November 4, 1977: "In bending, breathing is a support to the body, especially in the lower back. The widening back makes space for the breath and supports the arms.

Bending and picking up an object:

squatting child.jpg
  • Torso lengthening and widening
  • Stance appropriately wide to height of person
  • Releasing into monkey with no goal in mind
  • Maintaining shoulder width against gravity's tendency to pull shoulders in as torso bends, releasing shoulders out without contracting in the back
  • Arms and elbows releasing out, hands go under object to lift
  • Attention is to your own process and direction. You can leave or pick up object without a significant change in your directions and stance
  • Lifting is accomplished by standing up out of a bend

Kinesthetic feelings are not a reliable guide to postural situations.
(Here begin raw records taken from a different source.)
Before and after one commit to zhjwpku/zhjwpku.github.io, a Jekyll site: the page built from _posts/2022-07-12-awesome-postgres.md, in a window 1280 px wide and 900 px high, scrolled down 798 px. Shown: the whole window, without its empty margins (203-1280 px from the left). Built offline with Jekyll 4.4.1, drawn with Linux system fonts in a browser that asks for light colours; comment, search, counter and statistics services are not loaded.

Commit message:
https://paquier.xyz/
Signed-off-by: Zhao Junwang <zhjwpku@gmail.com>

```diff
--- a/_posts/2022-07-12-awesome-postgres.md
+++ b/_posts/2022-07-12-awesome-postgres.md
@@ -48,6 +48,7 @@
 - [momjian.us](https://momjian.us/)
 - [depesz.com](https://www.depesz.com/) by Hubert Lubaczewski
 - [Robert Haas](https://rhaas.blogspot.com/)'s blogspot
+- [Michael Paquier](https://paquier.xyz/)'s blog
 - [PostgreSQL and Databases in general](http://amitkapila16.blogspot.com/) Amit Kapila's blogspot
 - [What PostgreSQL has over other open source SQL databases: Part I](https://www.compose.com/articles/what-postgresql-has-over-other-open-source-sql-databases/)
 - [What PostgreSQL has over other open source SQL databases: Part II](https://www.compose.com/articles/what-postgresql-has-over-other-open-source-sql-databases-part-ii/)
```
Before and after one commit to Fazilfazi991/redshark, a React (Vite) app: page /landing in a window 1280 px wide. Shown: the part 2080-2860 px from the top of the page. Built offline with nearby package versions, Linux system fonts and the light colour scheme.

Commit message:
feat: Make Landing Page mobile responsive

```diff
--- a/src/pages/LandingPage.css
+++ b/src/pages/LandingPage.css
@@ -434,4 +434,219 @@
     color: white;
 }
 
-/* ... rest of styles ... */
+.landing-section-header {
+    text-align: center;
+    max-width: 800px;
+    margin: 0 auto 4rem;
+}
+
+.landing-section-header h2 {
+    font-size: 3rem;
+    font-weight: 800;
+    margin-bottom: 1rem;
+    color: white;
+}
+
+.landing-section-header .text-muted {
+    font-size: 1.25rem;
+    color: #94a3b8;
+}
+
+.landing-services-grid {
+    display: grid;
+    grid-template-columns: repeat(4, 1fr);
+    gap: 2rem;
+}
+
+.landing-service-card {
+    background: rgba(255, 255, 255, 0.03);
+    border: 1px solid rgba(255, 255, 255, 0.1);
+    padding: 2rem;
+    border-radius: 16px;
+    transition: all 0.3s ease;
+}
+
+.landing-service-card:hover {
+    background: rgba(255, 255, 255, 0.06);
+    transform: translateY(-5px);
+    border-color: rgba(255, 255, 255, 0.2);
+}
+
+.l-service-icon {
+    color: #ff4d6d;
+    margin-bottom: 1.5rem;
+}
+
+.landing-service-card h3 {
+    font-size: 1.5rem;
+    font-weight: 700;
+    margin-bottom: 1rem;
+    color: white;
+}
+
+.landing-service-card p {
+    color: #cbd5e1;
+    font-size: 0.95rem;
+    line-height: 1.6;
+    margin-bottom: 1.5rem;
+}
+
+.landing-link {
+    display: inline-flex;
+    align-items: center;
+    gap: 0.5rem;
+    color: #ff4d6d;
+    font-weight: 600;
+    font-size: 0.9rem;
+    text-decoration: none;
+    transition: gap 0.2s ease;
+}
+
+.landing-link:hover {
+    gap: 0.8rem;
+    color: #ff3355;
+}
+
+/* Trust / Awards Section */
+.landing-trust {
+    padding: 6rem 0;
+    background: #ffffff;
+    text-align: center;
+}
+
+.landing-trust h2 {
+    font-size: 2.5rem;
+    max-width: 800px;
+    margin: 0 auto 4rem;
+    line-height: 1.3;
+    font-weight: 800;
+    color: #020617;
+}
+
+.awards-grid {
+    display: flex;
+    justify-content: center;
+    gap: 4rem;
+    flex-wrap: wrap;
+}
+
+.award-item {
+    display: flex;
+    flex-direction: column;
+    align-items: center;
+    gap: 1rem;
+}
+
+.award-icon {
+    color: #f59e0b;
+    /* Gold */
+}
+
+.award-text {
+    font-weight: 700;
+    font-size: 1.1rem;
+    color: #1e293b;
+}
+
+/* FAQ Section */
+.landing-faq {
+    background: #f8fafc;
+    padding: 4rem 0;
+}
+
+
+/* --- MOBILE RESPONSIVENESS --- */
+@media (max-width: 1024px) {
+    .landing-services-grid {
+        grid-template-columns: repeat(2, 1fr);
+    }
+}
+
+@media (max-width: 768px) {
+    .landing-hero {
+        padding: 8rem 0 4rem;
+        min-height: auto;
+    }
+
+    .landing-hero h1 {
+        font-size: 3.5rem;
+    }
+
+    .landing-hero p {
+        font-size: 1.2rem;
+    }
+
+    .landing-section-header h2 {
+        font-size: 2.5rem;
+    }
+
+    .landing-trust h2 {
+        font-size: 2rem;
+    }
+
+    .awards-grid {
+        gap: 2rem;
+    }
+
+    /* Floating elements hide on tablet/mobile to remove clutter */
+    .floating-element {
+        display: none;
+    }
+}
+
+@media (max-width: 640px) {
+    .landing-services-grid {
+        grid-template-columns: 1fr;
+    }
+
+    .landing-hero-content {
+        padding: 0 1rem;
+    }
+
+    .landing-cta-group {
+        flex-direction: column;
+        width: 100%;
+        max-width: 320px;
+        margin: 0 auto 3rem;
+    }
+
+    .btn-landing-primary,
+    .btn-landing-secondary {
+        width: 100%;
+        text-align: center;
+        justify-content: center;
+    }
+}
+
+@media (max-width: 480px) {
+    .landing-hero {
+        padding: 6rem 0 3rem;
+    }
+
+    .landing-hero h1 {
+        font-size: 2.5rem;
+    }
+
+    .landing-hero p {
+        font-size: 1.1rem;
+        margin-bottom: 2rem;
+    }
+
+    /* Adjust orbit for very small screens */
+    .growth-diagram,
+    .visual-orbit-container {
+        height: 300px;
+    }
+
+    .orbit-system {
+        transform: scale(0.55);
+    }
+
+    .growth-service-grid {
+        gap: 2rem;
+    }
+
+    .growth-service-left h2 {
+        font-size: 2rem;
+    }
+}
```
The feelings tend to reinforce what we have already done and known. Alexander Technique takes you into the unknown where you need to go beyond familiar feelings."

Idelle Packer, MS, PT, mAmSAT, certified teacher of the Alexander Technique, has been creatively exploring its broad application for over 35 years. In her private practice, Body Sense, in Asheville, NC, she teaches the Alexander Technique in context of physical therapy assessment and rehabilitation. She authored the chapter on the Alexander Technique in Springer Publishers’ Encyclopedia of Complementary Health Practices (1999). Her current passion is Contact Improvisation, a somatic and athletic improvisation form, to which she has been joyfully integrating the principles of the Technique over the past fifteen years.

Idelle Packer.png

Idelle Packer, MS, PT, mAmSAT, certified teacher of the Alexander Technique, has been creatively exploring its broad application for over 35 years. In her private practice, Body Sense, in Asheville, NC, she teaches the Alexander Technique in context of physical therapy assessment and rehabilitation. She authored the chapter on the Alexander Technique in Springer Publishers’ Encyclopedia of Complementary Health Practices (1999). Her current passion is Contact Improvisation, a somatic and athletic improvisation form, to which she has been joyfully integrating the principles of the Technique over the past fifteen years.